REQUIRED WORK — Each entry below should be reproduced character for character.

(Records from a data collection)

--------

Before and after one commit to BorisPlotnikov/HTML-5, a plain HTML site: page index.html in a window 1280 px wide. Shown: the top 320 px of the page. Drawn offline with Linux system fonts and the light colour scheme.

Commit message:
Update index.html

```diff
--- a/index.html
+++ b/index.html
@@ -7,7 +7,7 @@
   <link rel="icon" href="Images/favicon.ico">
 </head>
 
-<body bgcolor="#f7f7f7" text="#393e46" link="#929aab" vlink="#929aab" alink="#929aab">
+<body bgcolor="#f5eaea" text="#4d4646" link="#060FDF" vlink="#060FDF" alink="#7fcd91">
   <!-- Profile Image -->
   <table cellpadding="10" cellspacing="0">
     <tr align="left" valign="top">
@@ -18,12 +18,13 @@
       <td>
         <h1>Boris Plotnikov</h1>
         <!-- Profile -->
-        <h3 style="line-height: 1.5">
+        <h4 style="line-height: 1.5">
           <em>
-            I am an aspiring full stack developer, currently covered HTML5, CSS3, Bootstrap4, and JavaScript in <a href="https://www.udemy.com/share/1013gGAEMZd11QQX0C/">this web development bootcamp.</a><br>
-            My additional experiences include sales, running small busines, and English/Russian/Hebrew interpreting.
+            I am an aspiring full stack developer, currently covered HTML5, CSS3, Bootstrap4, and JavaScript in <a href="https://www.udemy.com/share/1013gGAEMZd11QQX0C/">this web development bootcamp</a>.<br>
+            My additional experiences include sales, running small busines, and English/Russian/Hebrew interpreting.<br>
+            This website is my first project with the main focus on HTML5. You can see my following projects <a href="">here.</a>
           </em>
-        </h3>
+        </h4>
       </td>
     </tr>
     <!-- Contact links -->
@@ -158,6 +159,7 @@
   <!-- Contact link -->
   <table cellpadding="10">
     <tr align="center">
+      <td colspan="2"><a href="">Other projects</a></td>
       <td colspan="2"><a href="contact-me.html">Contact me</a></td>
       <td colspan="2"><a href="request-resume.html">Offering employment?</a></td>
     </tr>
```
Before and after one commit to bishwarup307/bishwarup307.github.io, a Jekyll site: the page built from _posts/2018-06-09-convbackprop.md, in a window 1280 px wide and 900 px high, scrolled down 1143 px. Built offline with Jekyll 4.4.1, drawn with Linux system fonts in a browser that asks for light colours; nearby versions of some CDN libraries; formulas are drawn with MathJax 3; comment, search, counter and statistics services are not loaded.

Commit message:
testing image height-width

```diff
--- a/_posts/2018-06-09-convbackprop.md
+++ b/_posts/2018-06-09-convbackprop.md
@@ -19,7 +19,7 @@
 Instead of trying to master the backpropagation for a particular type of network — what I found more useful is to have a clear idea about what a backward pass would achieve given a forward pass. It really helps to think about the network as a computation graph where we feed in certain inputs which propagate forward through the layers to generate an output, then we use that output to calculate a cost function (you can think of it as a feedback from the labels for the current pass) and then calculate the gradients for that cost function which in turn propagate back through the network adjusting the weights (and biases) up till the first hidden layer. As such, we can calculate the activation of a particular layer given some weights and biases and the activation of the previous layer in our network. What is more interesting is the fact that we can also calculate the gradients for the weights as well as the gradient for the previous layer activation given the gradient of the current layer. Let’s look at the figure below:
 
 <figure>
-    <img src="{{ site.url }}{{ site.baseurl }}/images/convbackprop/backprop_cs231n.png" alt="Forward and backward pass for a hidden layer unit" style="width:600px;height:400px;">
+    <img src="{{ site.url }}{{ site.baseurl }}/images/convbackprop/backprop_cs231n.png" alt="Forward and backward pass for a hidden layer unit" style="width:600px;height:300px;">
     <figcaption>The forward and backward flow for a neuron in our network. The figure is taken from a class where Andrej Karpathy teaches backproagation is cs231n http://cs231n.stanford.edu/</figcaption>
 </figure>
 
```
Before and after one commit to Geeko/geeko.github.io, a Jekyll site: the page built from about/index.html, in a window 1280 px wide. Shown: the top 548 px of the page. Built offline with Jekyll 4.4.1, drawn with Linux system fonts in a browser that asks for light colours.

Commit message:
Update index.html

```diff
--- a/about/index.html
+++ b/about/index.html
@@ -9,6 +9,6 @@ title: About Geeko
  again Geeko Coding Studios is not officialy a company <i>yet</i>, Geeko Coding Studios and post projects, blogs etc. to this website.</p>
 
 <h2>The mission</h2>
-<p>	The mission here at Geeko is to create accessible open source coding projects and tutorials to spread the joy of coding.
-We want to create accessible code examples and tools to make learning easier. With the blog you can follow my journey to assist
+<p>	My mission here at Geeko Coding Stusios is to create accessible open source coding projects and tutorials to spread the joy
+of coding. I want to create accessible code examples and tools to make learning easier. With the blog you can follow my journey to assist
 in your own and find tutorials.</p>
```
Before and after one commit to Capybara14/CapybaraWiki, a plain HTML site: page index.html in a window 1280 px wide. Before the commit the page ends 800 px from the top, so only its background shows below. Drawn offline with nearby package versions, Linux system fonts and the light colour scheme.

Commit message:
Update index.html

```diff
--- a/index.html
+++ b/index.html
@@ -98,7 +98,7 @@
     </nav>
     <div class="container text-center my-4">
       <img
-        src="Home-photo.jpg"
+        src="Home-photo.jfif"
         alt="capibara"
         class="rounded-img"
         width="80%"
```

--------

ANSWER SECTION —
Before and after one commit to BorisPlotnikov/HTML-5, a plain HTML site: page index.html in a window 1280 px wide. Shown: the top 320 px of the page. Drawn offline with Linux system fonts and the light colour scheme.

Commit message:
Update index.html

```diff
--- a/index.html
+++ b/index.html
@@ -7,7 +7,7 @@
   <link rel="icon" href="Images/favicon.ico">
 </head>
 
-<body bgcolor="#f7f7f7" text="#393e46" link="#929aab" vlink="#929aab" alink="#929aab">
+<body bgcolor="#f5eaea" text="#4d4646" link="#060FDF" vlink="#060FDF" alink="#7fcd91">
   <!-- Profile Image -->
   <table cellpadding="10" cellspacing="0">
     <tr align="left" valign="top">
@@ -18,12 +18,13 @@
       <td>
         <h1>Boris Plotnikov</h1>
         <!-- Profile -->
-        <h3 style="line-height: 1.5">
+        <h4 style="line-height: 1.5">
           <em>
-            I am an aspiring full stack developer, currently covered HTML5, CSS3, Bootstrap4, and JavaScript in <a href="https://www.udemy.com/share/1013gGAEMZd11QQX0C/">this web development bootcamp.</a><br>
-            My additional experiences include sales, running small busines, and English/Russian/Hebrew interpreting.
+            I am an aspiring full stack developer, currently covered HTML5, CSS3, Bootstrap4, and JavaScript in <a href="https://www.udemy.com/share/1013gGAEMZd11QQX0C/">this web development bootcamp</a>.<br>
+            My additional experiences include sales, running small busines, and English/Russian/Hebrew interpreting.<br>
+            This website is my first project with the main focus on HTML5. You can see my following projects <a href="">here.</a>
           </em>
-        </h3>
+        </h4>
       </td>
     </tr>
     <!-- Contact links -->
@@ -158,6 +159,7 @@
   <!-- Contact link -->
   <table cellpadding="10">
     <tr align="center">
+      <td colspan="2"><a href="">Other projects</a></td>
       <td colspan="2"><a href="contact-me.html">Contact me</a></td>
       <td colspan="2"><a href="request-resume.html">Offering employment?</a></td>
     </tr>
```
Before and after one commit to bishwarup307/bishwarup307.github.io, a Jekyll site: the page built from _posts/2018-06-09-convbackprop.md, in a window 1280 px wide and 900 px high, scrolled down 1143 px. Built offline with Jekyll 4.4.1, drawn with Linux system fonts in a browser that asks for light colours; nearby versions of some CDN libraries; formulas are drawn with MathJax 3; comment, search, counter and statistics services are not loaded.

Commit message:
testing image height-width

```diff
--- a/_posts/2018-06-09-convbackprop.md
+++ b/_posts/2018-06-09-convbackprop.md
@@ -19,7 +19,7 @@
 Instead of trying to master the backpropagation for a particular type of network — what I found more useful is to have a clear idea about what a backward pass would achieve given a forward pass. It really helps to think about the network as a computation graph where we feed in certain inputs which propagate forward through the layers to generate an output, then we use that output to calculate a cost function (you can think of it as a feedback from the labels for the current pass) and then calculate the gradients for that cost function which in turn propagate back through the network adjusting the weights (and biases) up till the first hidden layer. As such, we can calculate the activation of a particular layer given some weights and biases and the activation of the previous layer in our network. What is more interesting is the fact that we can also calculate the gradients for the weights as well as the gradient for the previous layer activation given the gradient of the current layer. Let’s look at the figure below:
 
 <figure>
-    <img src="{{ site.url }}{{ site.baseurl }}/images/convbackprop/backprop_cs231n.png" alt="Forward and backward pass for a hidden layer unit" style="width:600px;height:400px;">
+    <img src="{{ site.url }}{{ site.baseurl }}/images/convbackprop/backprop_cs231n.png" alt="Forward and backward pass for a hidden layer unit" style="width:600px;height:300px;">
     <figcaption>The forward and backward flow for a neuron in our network. The figure is taken from a class where Andrej Karpathy teaches backproagation is cs231n http://cs231n.stanford.edu/</figcaption>
 </figure>
 
```
Before and after one commit to Geeko/geeko.github.io, a Jekyll site: the page built from about/index.html, in a window 1280 px wide. Shown: the top 548 px of the page. Built offline with Jekyll 4.4.1, drawn with Linux system fonts in a browser that asks for light colours.

Commit message:
Update index.html

```diff
--- a/about/index.html
+++ b/about/index.html
@@ -9,6 +9,6 @@ title: About Geeko
  again Geeko Coding Studios is not officialy a company <i>yet</i>, Geeko Coding Studios and post projects, blogs etc. to this website.</p>
 
 <h2>The mission</h2>
-<p>	The mission here at Geeko is to create accessible open source coding projects and tutorials to spread the joy of coding.
-We want to create accessible code examples and tools to make learning easier. With the blog you can follow my journey to assist
+<p>	My mission here at Geeko Coding Stusios is to create accessible open source coding projects and tutorials to spread the joy
+of coding. I want to create accessible code examples and tools to make learning easier. With the blog you can follow my journey to assist
 in your own and find tutorials.</p>
```
Before and after one commit to Capybara14/CapybaraWiki, a plain HTML site: page index.html in a window 1280 px wide. Before the commit the page ends 800 px from the top, so only its background shows below. Drawn offline with nearby package versions, Linux system fonts and the light colour scheme.

Commit message:
Update index.html

```diff
--- a/index.html
+++ b/index.html
@@ -98,7 +98,7 @@
     </nav>
     <div class="container text-center my-4">
       <img
-        src="Home-photo.jpg"
+        src="Home-photo.jfif"
         alt="capibara"
         class="rounded-img"
         width="80%"
```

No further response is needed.